During his 60 years on the air calling Kansas University athletics, sports broadcasting legend Max Falkenstien received his fair share of hardware, especially leading up to his farewell last year.
Friday night, Falkenstien will receive another award as he is named Kansan of the Year by the Native Sons and Daughters of Kansas, which was formed to preserve state history.
"I would have to say that this is probably at the top of the list - to be selected for the whole state of Kansas," said Falkenstien, of Lawrence.
The 89th annual banquet at the Maner Conference Center of the Kansas Expocentre also will include honors for two other Kansans with KU ties.
Richard Bergen, a Salina sculptor who earned a doctorate in art education from KU, will be named Distinguished Kansan of the Year. Polly Bales, of Logan, will receive a Distinguished Service Citation for her work in the state and her devotion to art, music, history, politics and civic organizations.
Bergen designed the bronze sculpture "Ad Astra," the Kansa Indian that sits atop the Statehouse in Topeka.
"The people of Kansas strive to aim high and work hard to build a better present and future. The Indian's aim is to the North Star, symbolic of a stable government," Bergen said.
Bales studied organ at KU and worked with Kansas businessman Dane Hansen for many years. She helped organize the Dane G. Hansen Memorial Museum and Museum Association, of which she is president.
With assistance from the Dane G. Hansen Foundation, Bales and her late husband, Dane Bales, helped finance the Dane and Polly Bales Organ Recital Hall at KU.
Dick Boyd, president of the Native Sons of Kansas, and Pat Reeder, president of the Native Daughters of Kansas, will present the awards during the banquet program at 6:30 p.m. Friday. Social hour will be at 5:30 p.m.
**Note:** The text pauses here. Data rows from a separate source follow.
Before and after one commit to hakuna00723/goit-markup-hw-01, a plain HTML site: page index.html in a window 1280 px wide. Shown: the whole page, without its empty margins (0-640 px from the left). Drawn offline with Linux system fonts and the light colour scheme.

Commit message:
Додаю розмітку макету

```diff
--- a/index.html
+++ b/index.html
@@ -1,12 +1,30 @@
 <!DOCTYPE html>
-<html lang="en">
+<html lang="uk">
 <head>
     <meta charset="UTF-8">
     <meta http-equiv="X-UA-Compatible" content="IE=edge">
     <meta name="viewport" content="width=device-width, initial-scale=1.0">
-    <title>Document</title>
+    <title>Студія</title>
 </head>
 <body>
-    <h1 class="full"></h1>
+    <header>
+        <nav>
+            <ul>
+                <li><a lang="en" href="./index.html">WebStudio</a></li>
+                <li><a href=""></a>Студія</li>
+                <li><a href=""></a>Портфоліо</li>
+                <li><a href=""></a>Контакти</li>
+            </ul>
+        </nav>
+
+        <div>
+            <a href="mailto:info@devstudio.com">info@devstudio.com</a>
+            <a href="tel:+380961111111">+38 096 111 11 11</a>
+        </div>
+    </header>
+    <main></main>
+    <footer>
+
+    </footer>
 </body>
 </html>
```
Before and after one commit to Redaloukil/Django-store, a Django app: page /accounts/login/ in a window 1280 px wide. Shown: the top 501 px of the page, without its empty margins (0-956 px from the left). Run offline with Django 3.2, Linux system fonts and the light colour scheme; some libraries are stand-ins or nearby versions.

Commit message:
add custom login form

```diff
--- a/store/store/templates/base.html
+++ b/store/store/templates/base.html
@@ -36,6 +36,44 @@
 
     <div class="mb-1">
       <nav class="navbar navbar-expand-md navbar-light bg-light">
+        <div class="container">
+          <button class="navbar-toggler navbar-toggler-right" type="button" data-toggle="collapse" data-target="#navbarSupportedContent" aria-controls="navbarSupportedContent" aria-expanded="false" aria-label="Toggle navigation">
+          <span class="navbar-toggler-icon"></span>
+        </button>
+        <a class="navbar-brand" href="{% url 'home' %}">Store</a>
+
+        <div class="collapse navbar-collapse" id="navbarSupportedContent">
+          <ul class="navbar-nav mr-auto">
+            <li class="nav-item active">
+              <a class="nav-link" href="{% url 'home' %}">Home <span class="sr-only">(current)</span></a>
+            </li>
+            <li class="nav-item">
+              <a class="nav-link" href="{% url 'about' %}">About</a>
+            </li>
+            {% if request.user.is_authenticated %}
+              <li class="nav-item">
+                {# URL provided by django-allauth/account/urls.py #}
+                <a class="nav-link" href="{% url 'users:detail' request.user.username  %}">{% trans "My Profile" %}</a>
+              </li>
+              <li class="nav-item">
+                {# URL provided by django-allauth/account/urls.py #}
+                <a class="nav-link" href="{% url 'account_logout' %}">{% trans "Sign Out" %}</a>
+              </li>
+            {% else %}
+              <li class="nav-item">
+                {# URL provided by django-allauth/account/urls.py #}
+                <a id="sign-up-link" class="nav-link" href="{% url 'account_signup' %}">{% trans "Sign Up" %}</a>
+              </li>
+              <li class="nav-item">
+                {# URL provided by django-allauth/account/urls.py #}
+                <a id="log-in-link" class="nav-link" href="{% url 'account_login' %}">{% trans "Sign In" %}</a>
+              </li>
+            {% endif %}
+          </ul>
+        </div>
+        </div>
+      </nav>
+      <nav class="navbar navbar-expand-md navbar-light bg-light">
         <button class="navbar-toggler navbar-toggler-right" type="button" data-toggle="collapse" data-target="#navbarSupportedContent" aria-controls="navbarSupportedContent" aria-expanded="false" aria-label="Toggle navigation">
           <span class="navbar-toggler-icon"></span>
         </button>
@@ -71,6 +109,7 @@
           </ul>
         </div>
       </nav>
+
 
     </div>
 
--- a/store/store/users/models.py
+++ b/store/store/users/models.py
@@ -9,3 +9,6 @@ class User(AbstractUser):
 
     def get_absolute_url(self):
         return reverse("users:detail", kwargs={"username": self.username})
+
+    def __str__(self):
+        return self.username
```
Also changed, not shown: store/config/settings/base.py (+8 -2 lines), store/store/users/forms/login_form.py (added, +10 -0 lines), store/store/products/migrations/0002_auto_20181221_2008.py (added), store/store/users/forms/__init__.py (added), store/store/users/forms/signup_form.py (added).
Falkenstien, who is a retired senior vice president of Douglas County Bank, has lived virtually his entire life in Kansas except for a few years of U.S. Air Force service during World War II.
"The real strength of Kansas is the people who live here," he said. "I think they're friendly. They are anxious to help. They are not selfish."
Falkenstien said he keeps busy with appearances, attending KU games and working on projects, such as a second book about his career.